[Start of section]

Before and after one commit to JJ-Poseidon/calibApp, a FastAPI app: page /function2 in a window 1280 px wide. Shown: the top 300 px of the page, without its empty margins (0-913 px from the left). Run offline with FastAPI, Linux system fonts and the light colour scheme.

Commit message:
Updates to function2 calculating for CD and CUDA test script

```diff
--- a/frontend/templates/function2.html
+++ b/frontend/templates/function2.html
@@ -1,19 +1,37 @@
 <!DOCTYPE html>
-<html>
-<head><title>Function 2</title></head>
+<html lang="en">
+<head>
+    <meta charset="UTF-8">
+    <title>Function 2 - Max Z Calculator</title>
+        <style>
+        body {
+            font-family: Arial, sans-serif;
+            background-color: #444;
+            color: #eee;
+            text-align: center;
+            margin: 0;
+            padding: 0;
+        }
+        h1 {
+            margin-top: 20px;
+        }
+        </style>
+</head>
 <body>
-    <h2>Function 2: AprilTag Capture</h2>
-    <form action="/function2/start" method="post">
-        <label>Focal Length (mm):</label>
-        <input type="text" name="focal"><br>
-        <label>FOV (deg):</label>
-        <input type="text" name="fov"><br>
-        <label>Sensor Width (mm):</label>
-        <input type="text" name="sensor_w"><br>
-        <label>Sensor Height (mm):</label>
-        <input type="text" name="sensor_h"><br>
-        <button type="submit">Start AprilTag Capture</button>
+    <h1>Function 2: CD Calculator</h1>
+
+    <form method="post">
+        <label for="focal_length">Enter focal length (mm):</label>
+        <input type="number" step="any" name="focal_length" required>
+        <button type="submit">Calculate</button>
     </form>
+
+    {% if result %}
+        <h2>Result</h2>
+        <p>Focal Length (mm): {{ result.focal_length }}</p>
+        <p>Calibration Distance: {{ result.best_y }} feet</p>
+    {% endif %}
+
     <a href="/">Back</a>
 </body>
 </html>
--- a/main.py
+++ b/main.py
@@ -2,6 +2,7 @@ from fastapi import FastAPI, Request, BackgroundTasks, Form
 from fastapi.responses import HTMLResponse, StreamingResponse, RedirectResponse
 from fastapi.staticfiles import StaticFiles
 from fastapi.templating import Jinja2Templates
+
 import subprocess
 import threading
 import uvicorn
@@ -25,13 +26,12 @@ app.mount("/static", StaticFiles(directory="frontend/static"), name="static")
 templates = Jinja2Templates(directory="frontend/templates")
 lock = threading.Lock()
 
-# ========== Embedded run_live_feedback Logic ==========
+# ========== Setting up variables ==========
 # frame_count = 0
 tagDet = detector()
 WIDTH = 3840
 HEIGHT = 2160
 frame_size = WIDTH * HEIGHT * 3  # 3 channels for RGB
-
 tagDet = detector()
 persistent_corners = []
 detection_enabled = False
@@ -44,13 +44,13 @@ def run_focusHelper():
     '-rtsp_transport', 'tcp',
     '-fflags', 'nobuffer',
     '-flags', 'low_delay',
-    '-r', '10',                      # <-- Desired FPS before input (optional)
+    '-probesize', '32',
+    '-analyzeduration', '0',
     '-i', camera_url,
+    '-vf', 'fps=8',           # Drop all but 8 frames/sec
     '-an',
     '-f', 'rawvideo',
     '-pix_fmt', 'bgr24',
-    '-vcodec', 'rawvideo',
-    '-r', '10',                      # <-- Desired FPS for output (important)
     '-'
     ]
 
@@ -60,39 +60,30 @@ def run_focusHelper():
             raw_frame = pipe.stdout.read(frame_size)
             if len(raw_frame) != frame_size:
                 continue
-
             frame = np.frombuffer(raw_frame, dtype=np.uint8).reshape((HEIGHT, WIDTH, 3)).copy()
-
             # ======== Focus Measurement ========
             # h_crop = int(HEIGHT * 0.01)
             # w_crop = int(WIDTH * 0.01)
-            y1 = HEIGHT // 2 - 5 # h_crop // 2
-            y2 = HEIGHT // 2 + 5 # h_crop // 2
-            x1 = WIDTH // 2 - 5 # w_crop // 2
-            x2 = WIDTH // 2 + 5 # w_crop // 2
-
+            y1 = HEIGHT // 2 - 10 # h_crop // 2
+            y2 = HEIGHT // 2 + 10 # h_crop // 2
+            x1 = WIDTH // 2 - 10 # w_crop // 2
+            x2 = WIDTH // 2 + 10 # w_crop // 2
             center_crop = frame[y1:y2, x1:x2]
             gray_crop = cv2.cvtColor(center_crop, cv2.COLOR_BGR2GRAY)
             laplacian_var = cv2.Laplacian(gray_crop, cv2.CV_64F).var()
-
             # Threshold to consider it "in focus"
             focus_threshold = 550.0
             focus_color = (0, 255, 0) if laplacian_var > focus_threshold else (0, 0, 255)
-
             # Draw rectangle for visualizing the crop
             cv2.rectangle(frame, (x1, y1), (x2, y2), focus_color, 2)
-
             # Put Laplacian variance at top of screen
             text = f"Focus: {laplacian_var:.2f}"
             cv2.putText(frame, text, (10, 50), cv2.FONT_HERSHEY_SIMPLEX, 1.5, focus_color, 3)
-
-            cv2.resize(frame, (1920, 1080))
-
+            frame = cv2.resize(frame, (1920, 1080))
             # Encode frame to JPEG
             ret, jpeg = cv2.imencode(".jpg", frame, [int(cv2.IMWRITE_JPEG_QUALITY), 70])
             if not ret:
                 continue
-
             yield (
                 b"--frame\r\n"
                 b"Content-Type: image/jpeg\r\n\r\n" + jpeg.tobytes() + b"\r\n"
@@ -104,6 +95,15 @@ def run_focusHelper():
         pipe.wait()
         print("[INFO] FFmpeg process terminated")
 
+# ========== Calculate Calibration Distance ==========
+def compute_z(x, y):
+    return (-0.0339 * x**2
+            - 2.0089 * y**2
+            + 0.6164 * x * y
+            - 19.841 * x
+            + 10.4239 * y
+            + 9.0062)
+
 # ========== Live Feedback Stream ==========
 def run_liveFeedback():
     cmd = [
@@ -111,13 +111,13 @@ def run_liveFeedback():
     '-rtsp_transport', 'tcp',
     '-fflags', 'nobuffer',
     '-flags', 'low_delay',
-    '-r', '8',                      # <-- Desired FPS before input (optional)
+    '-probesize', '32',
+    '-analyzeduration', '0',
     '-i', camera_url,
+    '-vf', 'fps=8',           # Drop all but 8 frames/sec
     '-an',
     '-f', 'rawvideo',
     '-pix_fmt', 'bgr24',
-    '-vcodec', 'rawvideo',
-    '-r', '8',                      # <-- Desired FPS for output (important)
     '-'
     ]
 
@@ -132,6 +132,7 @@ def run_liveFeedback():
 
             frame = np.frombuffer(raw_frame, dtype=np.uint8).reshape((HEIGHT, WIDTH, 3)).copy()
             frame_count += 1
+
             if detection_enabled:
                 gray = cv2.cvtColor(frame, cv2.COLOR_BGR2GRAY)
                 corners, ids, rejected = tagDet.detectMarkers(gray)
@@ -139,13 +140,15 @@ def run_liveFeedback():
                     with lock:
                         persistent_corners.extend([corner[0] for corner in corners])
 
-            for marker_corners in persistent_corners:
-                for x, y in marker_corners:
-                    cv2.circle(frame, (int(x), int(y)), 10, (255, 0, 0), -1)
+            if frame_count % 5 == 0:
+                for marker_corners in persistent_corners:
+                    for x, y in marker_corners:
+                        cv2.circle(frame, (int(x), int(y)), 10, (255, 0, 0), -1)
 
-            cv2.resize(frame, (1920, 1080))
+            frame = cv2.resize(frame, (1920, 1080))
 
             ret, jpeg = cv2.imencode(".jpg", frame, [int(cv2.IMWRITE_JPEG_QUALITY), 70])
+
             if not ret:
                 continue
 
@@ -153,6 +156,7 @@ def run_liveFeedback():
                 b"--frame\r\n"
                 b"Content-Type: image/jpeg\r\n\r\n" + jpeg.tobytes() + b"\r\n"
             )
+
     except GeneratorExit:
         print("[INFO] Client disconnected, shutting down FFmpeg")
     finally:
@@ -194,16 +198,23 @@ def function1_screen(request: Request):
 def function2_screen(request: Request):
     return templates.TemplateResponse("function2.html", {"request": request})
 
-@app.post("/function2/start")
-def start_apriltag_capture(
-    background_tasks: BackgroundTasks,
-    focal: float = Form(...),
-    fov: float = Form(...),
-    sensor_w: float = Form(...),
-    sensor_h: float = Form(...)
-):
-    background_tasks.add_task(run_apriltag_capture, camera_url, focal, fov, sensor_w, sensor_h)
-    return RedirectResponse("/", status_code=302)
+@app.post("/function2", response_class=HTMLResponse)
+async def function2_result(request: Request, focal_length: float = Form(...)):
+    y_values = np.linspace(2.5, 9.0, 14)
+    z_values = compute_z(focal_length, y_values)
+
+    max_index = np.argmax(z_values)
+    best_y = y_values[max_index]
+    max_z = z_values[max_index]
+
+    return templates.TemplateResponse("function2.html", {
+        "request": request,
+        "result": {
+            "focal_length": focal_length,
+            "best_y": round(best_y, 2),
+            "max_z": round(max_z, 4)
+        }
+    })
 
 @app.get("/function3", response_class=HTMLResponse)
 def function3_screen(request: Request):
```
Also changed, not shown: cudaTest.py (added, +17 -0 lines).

[End of section]

DESCRIPTION OF THE TASK: How many of the lines above include "INFO"? Only the number should be given.

COMPLETED EXERCISE: 2